  9. ^ "Chessington Community College Ofsted Report 2004" (PDF). Chessington Community College Ofsted Report 2004. 2004.[permanent dead link]
  10. ^ a b c d "Chessington Community College – Government of the United Kingdom". Retrieved 30 January 2017.
  11. ^ "GCSE RESULTS 2016 | Chessington Community College". Archived from the original on 2 February 2017. Retrieved 30 January 2017.
  12. ^ a b c "Chessington Community College Exam Results 2015 | Chessington Community College". Archived from the original on 2 February 2017. Retrieved 30 January 2017.
  13. ^ "GCSEs: Tiffin Girls sees slight dip in top grades as Chessington Community College gets best ever results". Your Local Guardian. Retrieved 30 January 2017.
  14. ^ a b ""Pride continues to grow": New Chessington Community College head has big plans". Surrey Comet. Retrieved 30 January 2017.
  15. ^ a b c "Chessington Community College BSF". Retrieved 30 January 2017.
  16. ^ a b c d Castling, Stephanie. "Chessington Community College – Tuffin Ferraby Taylor". Retrieved 30 January 2017.[permanent dead link]
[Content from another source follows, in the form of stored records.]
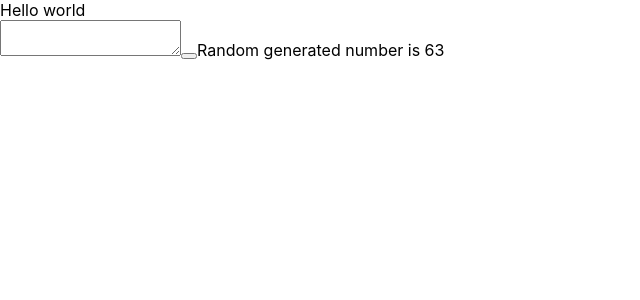
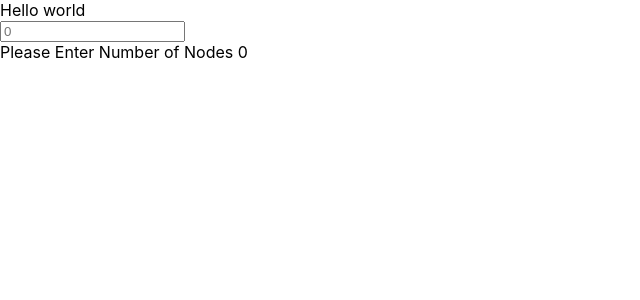
Before and after one commit to leewjae/dijkstra-web, a React (Create React App) app: page / in a window 1280 px wide. Shown: the top 300 px of the page, without its empty margins (0-640 px from the left). Built offline with nearby package versions, Linux system fonts and the light colour scheme.

Commit message:
detect enter

```diff
--- a/src/pages/dijkstra.js
+++ b/src/pages/dijkstra.js
@@ -29,16 +29,25 @@ function generate_value_matrix(nodes) {
 
 
 class Dijkstra extends React.Component {
+
+  state = {
+    number : 0
+  }
+
+  enter_key_detect = (e) => {
+    if (e.key === 'Enter') {
+        this.setState({
+          number : e.target.value
+        })
+    }
+  }
+
   render() {
     return (
       <Container>
-        <textarea id = "number-of-nodes">
-
-        </textarea>
-        <button title = "submit" onClick = {generate_value_matrix()}>
-
-        </button>
-        Random generated number is {Distance_Generator()}
+        <input type="text" placeholder = {this.state.number} onKeyDown = {this.enter_key_detect}/>
+        <br />
+        Please Enter Number of Nodes {this.state.number}
       </Container>
     )
   }
```
Also changed, not shown: 1 other file (tests, documents, lock files or other folders).
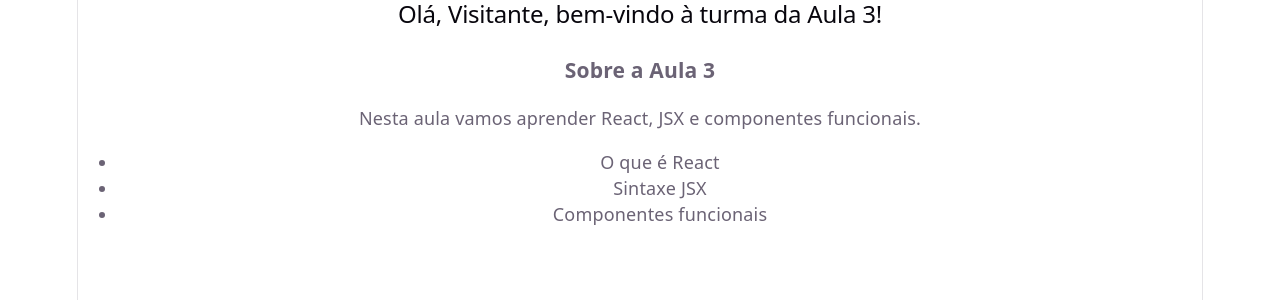
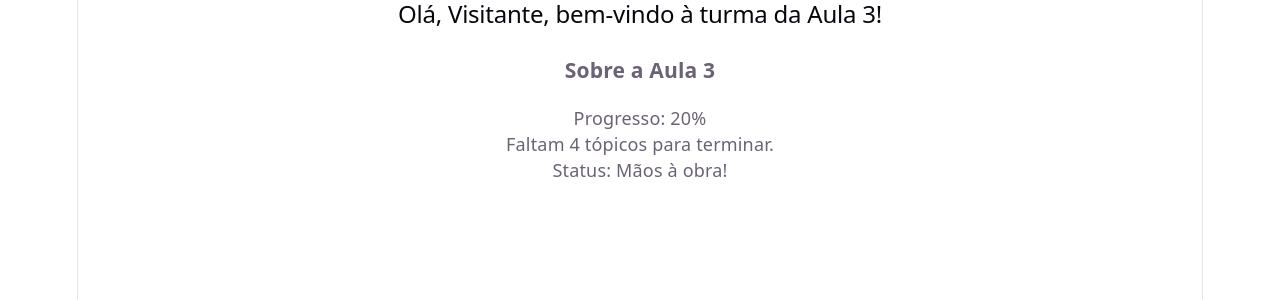
Before and after one commit to DNeves8/aula3-react, a React (Vite) app: page / in a window 1280 px wide. Shown: the top 300 px of the page. Built offline with nearby package versions, Linux system fonts and the light colour scheme.

Commit message:
feat: cartao com expressoes JSX

```diff
--- a/src/Cartao.jsx
+++ b/src/Cartao.jsx
@@ -1,13 +1,31 @@
+// Função declarada fora do componente para calcular a porcentagem
+function porcentagem(parte, total) {
+  return Math.round((parte / total) * 100);
+}
+
 function Cartao() {
+  // 1. Variável de texto
+  const titulo = "Sobre a Aula 3";
+
+  // 2. Variáveis numéricas
+  const totalTopicos = 5;
+  const concluidos = 1;
+
+  const progressoAtual = porcentagem(concluidos, totalTopicos);
+
   return (
     <div className="cartao">
-      <h3>Sobre a Aula 3</h3>
-      <p>Nesta aula vamos aprender React, JSX e componentes funcionais.</p>
-      <ul>
-        <li>O que é React</li>
-        <li>Sintaxe JSX</li>
-        <li>Componentes funcionais</li>
-      </ul>
+      {/* Usando a variável de texto */}
+      <h3>{titulo}</h3>
+
+      {/* Chamando a função de porcentagem */}
+      <p>Progresso: {progressoAtual}%</p>
+
+      {/* Fazendo uma operação matemática direta */}
+      <p>Faltam {totalTopicos - concluidos} tópicos para terminar.</p>
+
+      {/* Desafio Bônus: Operador ternário para mensagem dinâmica */}
+      <p>Status: {progressoAtual >= 50 ? "No caminho certo!" : "Mãos à obra!"}</p>
     </div>
   );
 }
```
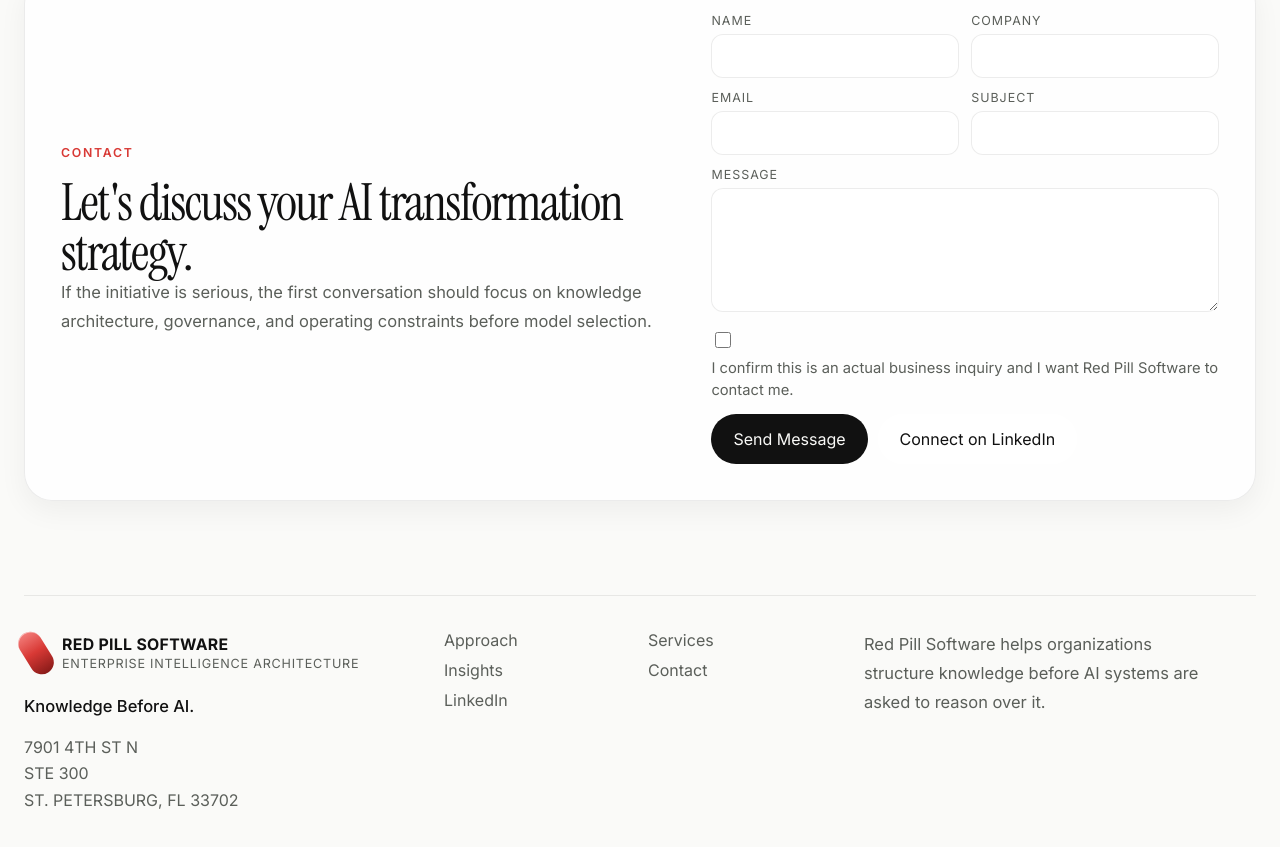
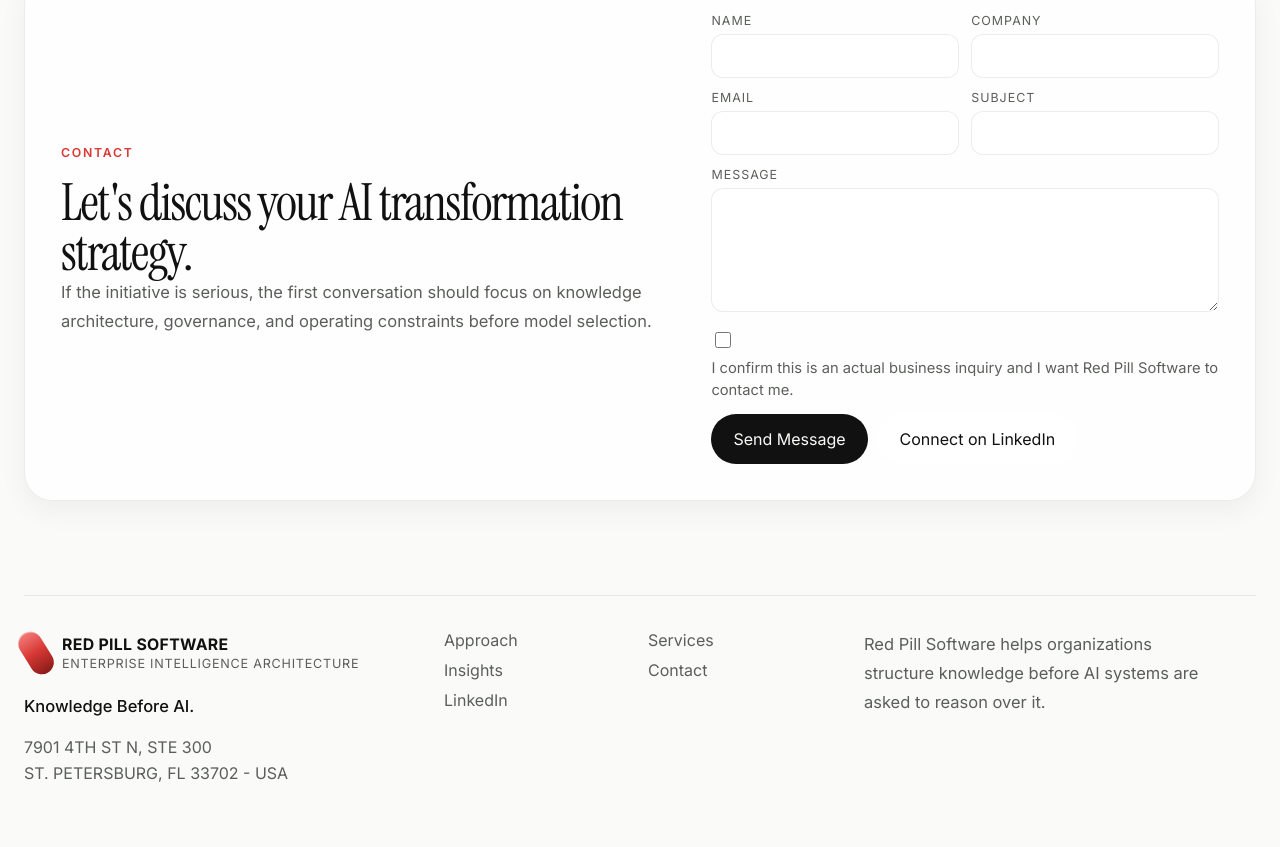
Before and after one commit to MRVLDZ76/redpill, a React (Vite) app: page / in a window 1280 px wide. Shown: the part 6161-7008 px from the top of the page. Built offline with nearby package versions, Linux system fonts and the light colour scheme; no server answers.

Commit message:
v3-address

```diff
--- a/src/content.ts
+++ b/src/content.ts
@@ -346,7 +346,7 @@
     },
     footer: {
       tagline: 'Knowledge Before AI.',
-      address: ['7901 4TH ST N', 'STE 300', 'ST. PETERSBURG, FL 33702'],
+      address: ['7901 4TH ST N, STE 300', 'ST. PETERSBURG, FL 33702 - USA' ],
       links: ['Approach', 'Services', 'Insights', 'Contact', 'LinkedIn'],
     },
   },
@@ -549,7 +549,7 @@
     },
     footer: {
       tagline: 'La connaissance avant l\'IA.',
-      address: ['7901 4TH ST N', 'STE 300', 'ST. PETERSBURG, FL 33702'],
+      address: ['7901 4TH ST N, STE 300', 'ST. PETERSBURG, FL 33702 - USA' ],
       links: ['Approche', 'Services', 'Analyses', 'Contact', 'LinkedIn'],
     },
   },
@@ -752,7 +752,7 @@
     },
     footer: {
       tagline: 'Conocimiento antes que IA.',
-      address: ['7901 4TH ST N', 'STE 300', 'ST. PETERSBURG, FL 33702'],
+      address: ['7901 4TH ST N, STE 300', 'ST. PETERSBURG, FL 33702 - USA' ],
       links: ['Enfoque', 'Servicios', 'Ideas', 'Contacto', 'LinkedIn'],
     },
   },
```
  17. ^ "Chessington Community College, Garrison Lane, Chessington, Surrey, United Kingdom Architect: Iid Architects 2009 Chessington Community College-Loo Signs". Getty Images. Retrieved 30 January 2017.
  18. ^ "Chessington Community College unveils last part of £27m rebuild". Surrey Comet. Retrieved 30 January 2017.

Sixth Form at CCC: A History by Mark Tilley (Original Works)

External links[edit]